▸ YOUR TASK
Wherever a line of the records contains "true", copy that line.

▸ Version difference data
══════

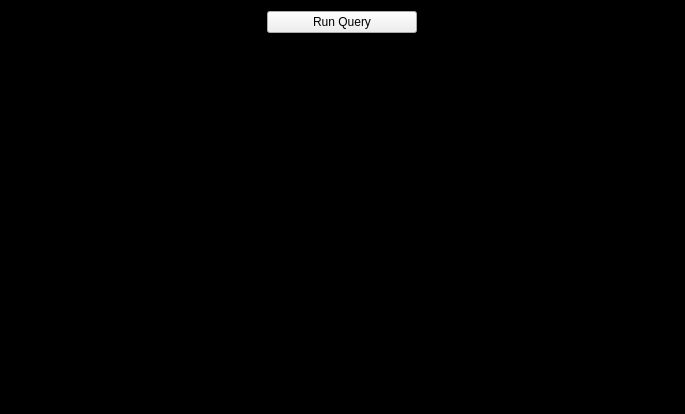
Qt form app/views/QueryView.ui (snorlax95/Goofy-SQL) before a commit.
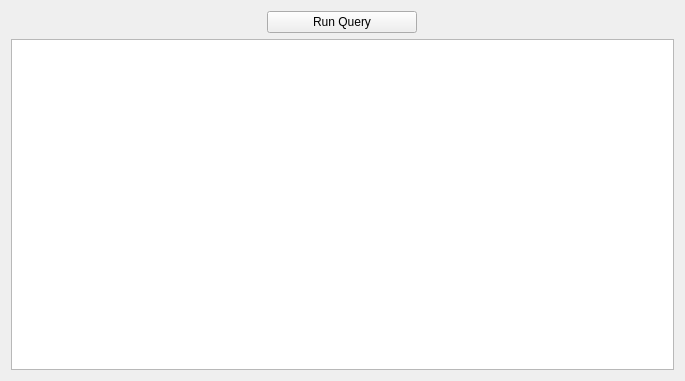
The same form after that commit.

Commit message: styling results table

The edit to the form file:
```diff
--- a/app/views/QueryView.ui
+++ b/app/views/QueryView.ui
@@ -7,7 +7,7 @@
     <x>0</x>
     <y>0</y>
     <width>685</width>
-    <height>414</height>
+    <height>381</height>
    </rect>
   </property>
   <property name="sizePolicy">
@@ -20,22 +20,10 @@
    <string>Form</string>
   </property>
   <property name="styleSheet">
-   <string notr="true">background-color: rgb(0, 0, 0);</string>
+   <string notr="true">
+</string>
   </property>
   <layout class="QGridLayout" name="gridLayout">
-   <item row="3" column="0">
-    <widget class="QTableView" name="QueryResultsTable">
-     <property name="styleSheet">
-      <string notr="true">color: rgb(255, 255, 255);
-background-color: rgb(25, 25, 25);
-alternate-background-color: rgb(51, 51, 51);
-QHeaderView::section { background-color:red }</string>
-     </property>
-     <property name="alternatingRowColors">
-      <bool>true</bool>
-     </property>
-    </widget>
-   </item>
    <item row="1" column="0">
     <widget class="QPlainTextEdit" name="QueryEdit">
      <property name="sizePolicy">
```
The commit also changes 3 other files.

══════

▸ COMPLETED EXERCISE
-   <string notr="true">background-color: rgb(0, 0, 0);</string>
+   <string notr="true">
-      <string notr="true">color: rgb(255, 255, 255);
-      <bool>true</bool>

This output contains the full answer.